A brilliant Olympic experience

  • Mon, 6 Aug 2012

Editor David Glenn went to Weymouth to watch Ben Ainslie become the greatest Olympic sailor and to soak up more of the irresistible Olympic spirit

Olympic sailing day 8

Could Seismic Sunday as Matt Sheahan dubbed it go down as the greatest and most significant day in British sailing in recent years? Glory for Ainslie (surely to become Sir Ben), a triumph for Weymouth and Portland, and a fantastic demonstration of how sailing can indeed be a truly great spectator sport.

I watched first the Stars and then the Finns from the modest concrete pier on the south side of Weymouth harbour positioned beneath the Nothe, but within easy earshot of the 4500 strong, ticket-carrying crowd screaming and roaring Ben on to glory. With the breeze coming in more from the south, the race course was angled to provide a perfect view of the racing, the committee boat straight in front of us and the weather mark easy to see.

A perfect, sunny summer's day illuminated sails emblazoned with national flags to keep the crowd firmly in the picture and all you needed was a pair of binoculars and a basic understanding of how the medal races worked to get full enjoyment.

Interestingly my iPad proved useless because although you could access the excellent BBC coverage it was a full minute behind reality which in this instance made the iconic piece of modern technology nothing more than a history book.

No, this was a day to be there, witnessing history in the making, soaking up the remarkable atmosphere in Weymouth, waving that flag and celebrating with complete strangers as Ainslie delivered! Totally brilliant!

People I spoke to who had watched from the Nothe and who had been at other Olympic sailing events said this was the best viewing they had ever witnessed and of course for those on ‘Ben Nevis' they had the real time big screen to aid them in their viewing. "Excellently done up there, very well organised, really well done," enthused my contact...

But it wasn't just the adrenaline rush of watching Ainslie win and the agony of seeing poor Iain Percy and Andrew ‘Bart' Simpson see gold slip through their fingers in the last 200m of a very tough week-long regatta that got the heart pumping. It was the whole Olympic experience.

On Friday night I'd been in the Olympic stadium in London to see Jess Ennis start her bid for glory in the heptathlon and was secretly dreading the prospect of heaving crowds, the transport delays we'd been promised, the scarcity of (edible) food and drink and maybe even being rained on in the stadium.

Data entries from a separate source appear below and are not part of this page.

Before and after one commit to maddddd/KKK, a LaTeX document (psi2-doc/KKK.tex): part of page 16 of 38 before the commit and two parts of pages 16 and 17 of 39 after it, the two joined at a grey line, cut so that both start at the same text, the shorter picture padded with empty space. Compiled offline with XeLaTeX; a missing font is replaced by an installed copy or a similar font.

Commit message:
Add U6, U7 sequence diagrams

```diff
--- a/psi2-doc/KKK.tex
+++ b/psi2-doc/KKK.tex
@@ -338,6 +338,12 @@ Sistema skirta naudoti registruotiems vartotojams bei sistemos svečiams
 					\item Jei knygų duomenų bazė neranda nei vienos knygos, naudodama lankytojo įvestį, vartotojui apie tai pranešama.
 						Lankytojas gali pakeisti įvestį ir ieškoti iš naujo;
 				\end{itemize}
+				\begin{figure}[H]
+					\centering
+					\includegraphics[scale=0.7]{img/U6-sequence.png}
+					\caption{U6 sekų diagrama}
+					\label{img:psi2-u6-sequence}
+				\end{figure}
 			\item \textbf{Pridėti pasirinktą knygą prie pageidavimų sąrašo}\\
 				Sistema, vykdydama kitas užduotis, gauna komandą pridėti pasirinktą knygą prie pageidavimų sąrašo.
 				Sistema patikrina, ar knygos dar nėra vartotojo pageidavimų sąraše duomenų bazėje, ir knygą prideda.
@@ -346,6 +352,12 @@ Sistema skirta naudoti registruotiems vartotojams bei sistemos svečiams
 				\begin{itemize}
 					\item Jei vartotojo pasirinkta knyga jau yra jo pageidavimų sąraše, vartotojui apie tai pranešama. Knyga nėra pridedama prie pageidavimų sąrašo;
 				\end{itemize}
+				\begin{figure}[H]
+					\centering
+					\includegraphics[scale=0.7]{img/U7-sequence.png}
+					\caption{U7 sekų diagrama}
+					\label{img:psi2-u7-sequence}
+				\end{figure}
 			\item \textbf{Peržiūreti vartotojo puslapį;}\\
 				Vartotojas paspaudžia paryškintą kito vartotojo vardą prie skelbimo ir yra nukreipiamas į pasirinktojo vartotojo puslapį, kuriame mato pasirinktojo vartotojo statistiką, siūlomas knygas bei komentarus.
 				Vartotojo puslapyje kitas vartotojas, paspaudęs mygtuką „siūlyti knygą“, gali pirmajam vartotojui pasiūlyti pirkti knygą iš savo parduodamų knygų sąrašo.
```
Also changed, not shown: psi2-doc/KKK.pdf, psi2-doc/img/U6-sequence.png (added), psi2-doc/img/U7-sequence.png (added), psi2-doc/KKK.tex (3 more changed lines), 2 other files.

How wrong could (some) of the pundits have been. Everything worked so smoothly, the massive volunteer force kept things moving, kept things bright, kept things jolly. I even got to quite like the purple and pink Olympic livery and as for that stadium and the Olympic Park - I have to say it brought a tear to my eye as I walked into the that pounding, throbbing, magnificent arena.

But what of Weymouth? Frankly, it was more of the same. Park and Ride - superb. Weymouth - scrubbed up brilliantly. Big screen on the beach - great alternative to the Nothe. Olympic volunteers - you just wanted to go and hug one to say thank you!

We're still at the start of the medal deciding process in the sailing but already we know that the future of our sport will be affected by what happened in Weymouth yesterday. Ben may never been seen at another Olympic Games, at least in competition, but the legacy he and the current team have already established mean that the next wave of young sailors is ready and waiting on the dock. Now we need the next wave, and the next...

And if the IOC ever thought sailing was wanting as a spectator sport I just hope they were there yesterday when it was proved beyond any doubt that watching sailing can be one of the most riveting experiences. And the BBC should be congratulated for exceptionally good coverage which makes the sport understandable.What must now happen is to make greater efforts to educate the public about the nuances of what happens on a race course, about tactics and about the way mother nature - ie the wind and water - will always be the final arbiter in a sailing race. Which is what makes it so brilliantly unpredictable and challenging. Don't miss ANY of the sailing this week. Enjoy!